Professor Amy Karlsson’s research group uses the tools of protein and peptide engineering to study pathogenic microorganisms, particularly fungal pathogens, with a goal of improving diagnosis and treatment. The group's current work is primarily focused on studying the most prevalent fungal pathogen in humans, Candida albicans.
Professor Jeffery Klauda's research group focuses on the use of molecular simulations and thermodynamic modeling to describe the function, dynamics, and physical properties of cellular membranes (proteins, lipids, cholesterol, etc.) and gas hydrates (energy storage and carbon dioxide sequesterization).
Professor Dongxia Liu's group conducts research at the interface of materials synthesis and catalytic science, with an emphasis on precisely controlling the composition and constitution of nanostructured particles and membranes for renewable energy conversion and storage applications.

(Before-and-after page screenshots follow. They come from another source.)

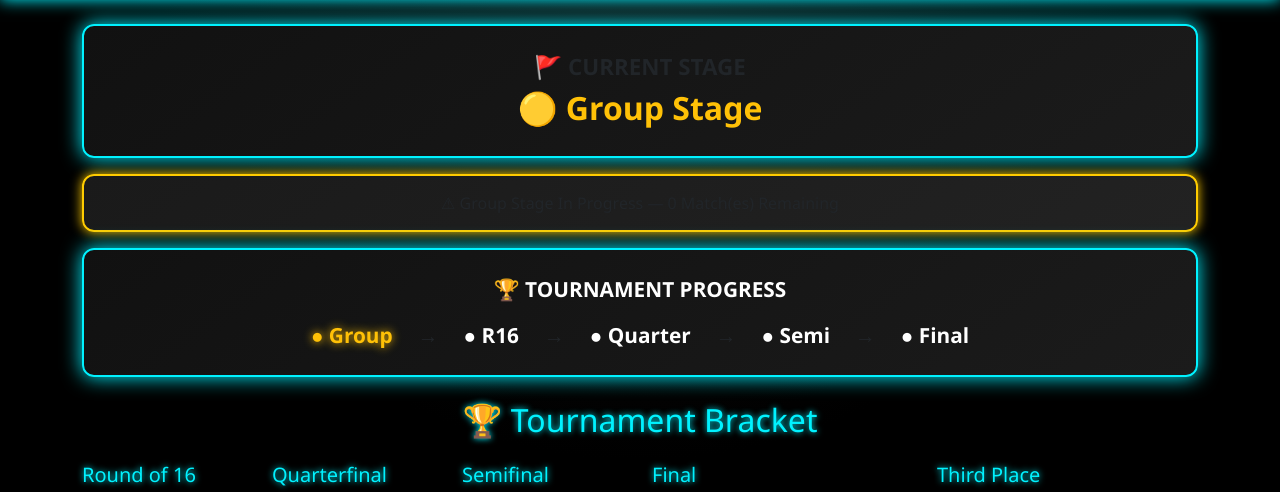
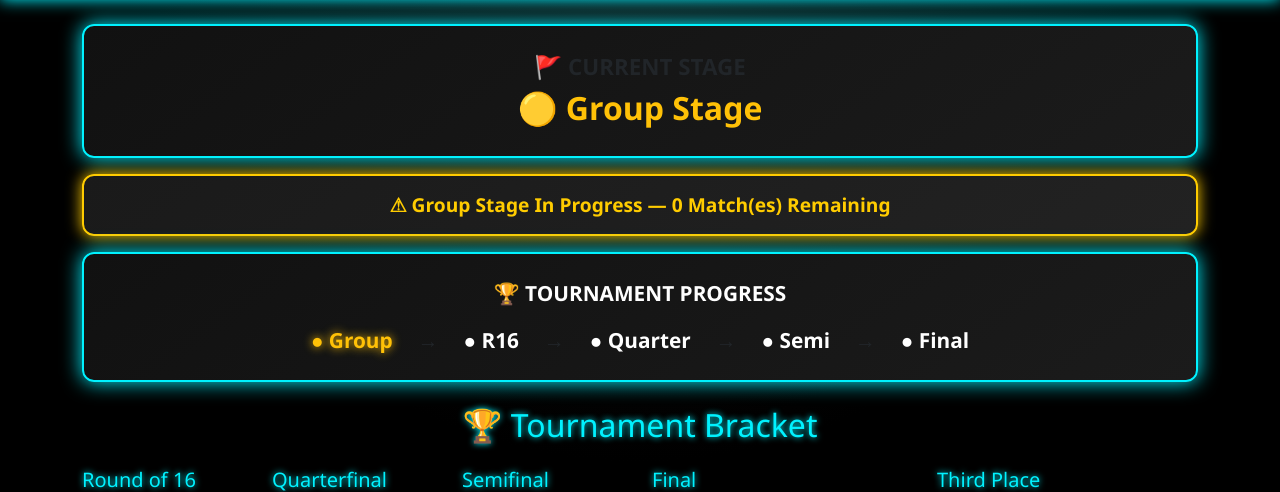
Before and after one commit to Hamza-dev001/football-tournament, a Flask app: page /bracket in a window 1280 px wide. Shown: the part 56-548 px from the top of the page. Run offline with Flask 3, Linux system fonts and the light colour scheme; data that the repository does not hold is empty.

Commit message:
Improved base layout visibility and group status styling

```diff
--- a/app/templates/base.html
+++ b/app/templates/base.html
@@ -154,24 +154,26 @@
     </div>
 </div>
 
-<!-- ✅ GROUP STATUS -->
+<!-- ✅ GROUP STATUS (UPDATED WITH BRIGHT TEXT) -->
 <div class="container mt-3">
     {% if current_stage == "🟡 Group Stage" %}
         {% if group_stage_complete %}
             <div class="card section-card text-center"
-                 style="border:2px solid #00ff88; box-shadow:0 0 12px #00ff88;">
+                 style="border:2px solid #00ff88; box-shadow:0 0 15px #00ff88;
+                        color:#00ff88; font-weight:bold; font-size:1.2rem;">
                 ✅ Group Stage Completed — Round of 16 Ready
             </div>
         {% else %}
             <div class="card section-card text-center"
-                 style="border:2px solid #ffcc00; box-shadow:0 0 12px #ffcc00;">
+                 style="border:2px solid #ffcc00; box-shadow:0 0 15px #ffcc00;
+                        color:#ffcc00; font-weight:bold; font-size:1.2rem;">
                 ⚠ Group Stage In Progress — {{ remaining_group_matches }} Match(es) Remaining
             </div>
         {% endif %}
     {% endif %}
 </div>
 
-<!-- ✅ UPDATED TOURNAMENT PROGRESS -->
+<!-- ✅ TOURNAMENT PROGRESS -->
 <div class="container mt-3 mb-4">
     <div class="card stage-card text-center p-4">
 
```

The Woehl Research group investigates micro- and nanoscale assembly processes with emphasis on electric field directed assembly of colloids and nanomaterials, aggregation and stability of biomolecules, and out-of-equilibrium assembly processes.
Founded in 1984, the Polymer Reaction Engineering Laboratory aims to solve scientific and technical problems related to industrial polymerization process technology. Its primary research interests include but are not limited to: synthesis of polymers and polymerization kinetics, polymerization reactor/process modeling, control, and optimization.
Distillation and other thermally-driven separations are extremely energy-intensive consuming roughly half of U.S. industrial energy use. Transport in molecularly-selective membranes is driven by chemical potential gradient, and membrane-based separations can be more energy-efficient with significantly lower carbon dioxide emissions.
The Adomaitis Group's research focuses on simulation-based design, optimization, and experimental evaluation of advanced materials manufacturing processes, and is particularly interested in developing new reactor designs for thin-film deposition of semiconductor materials for electronic and solar energy applications.
The Wachsman Group is at the forefront of renewable energy research involving high temperature ceramics. Professor Wachsman's advances in fundamental ionic transport and electrocatalysis have revolutionized solid oxide fuel cells (SOFCs), ion transport membranes, and solid state sensors.